Most modern student ghettos arose from the rise in post-secondary enrollment after World War II. Many colleges and universities became unable to house all their students, while homeowners in adjacent neighborhoods fled from the influx of students. Such neighborhoods often took over from faculty and other affluent (permanent) residents, as the housing stock in these areas deteriorated. Many local governments have worked to control the spread of student ghettos and improve their appearance. Fire safety is a special concern.

Examples[edit]

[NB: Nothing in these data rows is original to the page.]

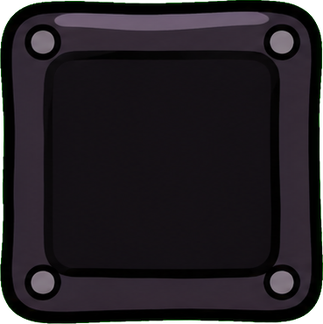
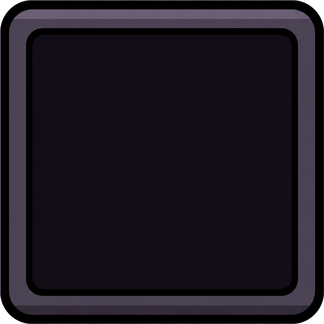
Cornici dei pezzi dritte (WB-078) in ogni posto, simbolo del tipo, fascia INDOSSATO; zaino a 4 per riga che scorre, senza filtro delle famiglie
Claude-Session: https://claude.ai/code/session_01XmXLjjy9RGiSrkpZyEDmsR

diff --git a/tools/grafica/fucina.py b/tools/grafica/fucina.py
@@ -384,14 +384,23 @@ MENU_INTERI = [
     ("gioca_sigillo", "gioca_sigillo", 166, "WB-046"),
     ("pedana", "pedana_griglia_1", 266, "WB-050"),
     ("zainetto", "zaino_chiuso_1", 124, "WB-048"),
-    # caselle, livelli, segni (WB-044)
-    ("casella", "casella", 324, "WB-044"),
-    ("casella_scelta", "casella_scelta", 324, "WB-044"),
-    ("casella_vuota", "casella_vuota", 324, "WB-044"),
+    # le caselle dei pezzi, dritte (WB-078, Sergio 18 nov: al posto di quelle di WB-044 in
+    # ogni posto): la cornice, la linguetta del tipo in alto a sinistra col suo simbolo,
+    # la fascia INDOSSATO in basso
+    ("casella", "cornice", 324, "WB-078"),
+    ("casella_scelta", "cornice_scelta", 324, "WB-078"),
+    ("casella_vuota", "cornice_vuota", 324, "WB-078"),
+    ("linguetta", "linguetta", 112, "WB-078"),
+    ("fascia_indossato", "fascia_indossato", 64, "WB-078"),
+    ("tipo_elmo", "tipo_elmo", 80, "WB-078"),
+    ("tipo_corazza", "tipo_corazza", 80, "WB-078"),
+    ("tipo_mantello", "tipo_mantello", 80, "WB-078"),
+    ("tipo_stivali", "tipo_stivali", 80, "WB-078"),
+    ("tipo_guanti", "tipo_guanti", 80, "WB-078"),
+    # livelli, segni (WB-044)
     ("chiodo", "chiodo", 40, "WB-044"),
     ("livello_ferro", "livello_ferro", 80, "WB-044"),
     ("livello_oro", "livello_oro", 80, "WB-044"),
-    ("spunta", "spunta", 56, "WB-044"),
     ("sconto", "sconto", 64, "WB-044"),
     ("podio_1", "podio_1", 420, "WB-044"),
     ("podio_2", "podio_2", 352, "WB-044"),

A high-end example of a purpose-built, student residential neighborhood is The Cotton District in Starkville, Mississippi, which was privately developed by a former university faculty member who was elected the city's mayor in 2005.

A hybrid of this is the University of Dayton Ghetto in Dayton, Ohio, where the school bought formerly privately owned houses in an adjacent neighborhood to house its upperclassmen. Today over 95% of the houses in that area are owned by the school.

United States[edit]

Canada[edit]

United Kingdom[edit]

Hong Kong[edit]

Elsewhere[edit]

See also[edit]

Notes[edit]

References[edit]

  • Gumprecht, Blake. "Fraternity Row, the Student Ghetto, and the Faculty Enclave: Characteristic Residential Districts in the American College Town." Journal of Urban History, v.32, no.2, January 2006.

External links[edit]